On StudioTulsa today, we speak by phone with Dr. Steve Perry, a passionate, down-to-earth, and plainspoken --- make that outspoken --- education-reform advocate who's best known as the founder and principal of Capital Preparatory Magnet School in Hartford, Connecticut. This school has sent one-hundred percent of its predominantly low-income, minority, first-generation high-school graduates to four-year colleges every year since its first class graduated in 2006. Dr.
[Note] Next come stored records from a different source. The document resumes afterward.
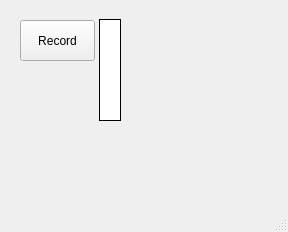
First picture: the form in bert.ui, repository crossroadchurch/bert, before the edit.
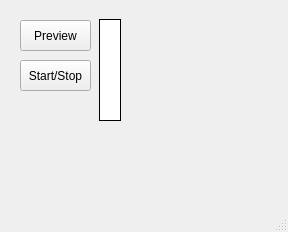
Second picture: the form after the edit.

Commit message:
Preview mode
Preview button added, improved gain meter

What changed in the file:
```diff
--- a/bert.ui
+++ b/bert.ui
@@ -14,25 +14,6 @@
    <string>Bert</string>
   </property>
   <widget class="QWidget" name="centralwidget">
-   <widget class="QToolButton" name="record_button">
-    <property name="geometry">
-     <rect>
-      <x>20</x>
-      <y>20</y>
-      <width>75</width>
-      <height>41</height>
-     </rect>
-    </property>
-    <property name="text">
-     <string>Record</string>
-    </property>
-    <property name="checkable">
-     <bool>true</bool>
-    </property>
-    <property name="checked">
-     <bool>false</bool>
-    </property>
-   </widget>
    <widget class="Line" name="gain_bg">
     <property name="geometry">
      <rect>
@@ -99,6 +80,38 @@
      <enum>Qt::Vertical</enum>
     </property>
    </widget>
+   <widget class="QPushButton" name="preview_button">
+    <property name="geometry">
+     <rect>
+      <x>20</x>
+      <y>20</y>
+      <width>71</width>
+      <height>31</height>
+     </rect>
+    </property>
+    <property name="text">
+     <string>Preview</string>
+    </property>
+    <property name="checkable">
+     <bool>true</bool>
+    </property>
+   </widget>
+   <widget class="QPushButton" name="start_button">
+    <property name="geometry">
+     <rect>
+      <x>20</x>
+      <y>60</y>
+      <width>71</width>
+      <height>31</height>
+     </rect>
+    </property>
+    <property name="text">
+     <string>Start/Stop</string>
+    </property>
+    <property name="checkable">
+     <bool>true</bool>
+    </property>
+   </widget>
    <zorder>gain_border</zorder>
    <zorder>record_button</zorder>
    <zorder>gain_bg</zorder>
```
Left out of the diff: 5 changed lines with no effect on the pictures. The commit also changes 4 other files.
When Bruce Sorrell was starting his tenure, about a year ago, as Executive Director of Chamber Music Tulsa, someone told him that this outstanding organization --- which will turn 60 next year, and which has been bringing world-class music ensembles to our community for decades --- was "one of Tulsa's best-kept secrets." As he tells us on this edition of ST, Sorrell wants to change this.
When we say that someone is a "tinkerer," we might be offering a word of praise...or a put-down. Today's edition of ST explores the positive definition of the "tinkerer," as a creative inventor or innovator.
(Please note that this interview originally aired in October of last year.) Our guest is Jeanne Marie Laskas, the director of the writing program at the University of Pittsburgh. She's also an acclaimed journalist whose writing has appeared in GQ, The Washington Post Magazine, Smithsonian, and Esquire.
Today on ST, we speak by phone with the author and journalist, Tanya Biank, whose book, "Army Wives," is the basis for the popular series of the same title on Lifetime TV. Biank is also the daughter, sister, and wife of U.S. Army colonels, and during her days as a newspaper reporter, she traveled around the globe with American soldiers. Biank's new book, just out, is called "Undaunted: The Real Story of America's Servicewomen in Today's Military" --- and this is what we're discussing with her on our program. Given the decision, announced one week ago, by U.S.
On this installment of ST, we speak by phone with Frank Chaves, the artistic director of River North Dance Chicago, a critically acclaimed dance organization, founded in 1989, that continues to perform at leading venues around the world. This company is recognized for its skilled and emotive dancers, stimulating music, and bold choreography. Chaves, who's also the company's main choreographer (and who's been with the company for two decades now), tells us that River North Dance Chicago is especially dedicated to merging jazz, ballet, and contemporary styles of movement.
Marcel Proust has his little madeleine cakes. Calvin Trillin has Arthur Bryant's BBQ in Kansas City. And Tulsa-based writer and editor Mark Brown has, well, his mother's bygone fried chicken. Food, for so many of us, is about much more than taste and sustenance, much more than flavors and rations. It's about culture, society, tradition, and practically everything else --- about the past, the seasons, our memories, our loved ones. Food is as basic to the human species as are celebrations, rituals, fingerprints, or dreams.
Talk about the influential use of language.... Did you know that "bloviate," "lunatic fringe," "iffy," "military-industrial complex," "Anglophobia," "public relations," and "ottoman" are all terms or phrases that have been either coined or popularized by various U.S. Presidents over the years?
On this "best of" edition of our show, we're listening back to a discussion we had by phone last year with Jack Hitt, who's a contributing editor to The New York Times Magazine, Harper's, and public radio's This American Life.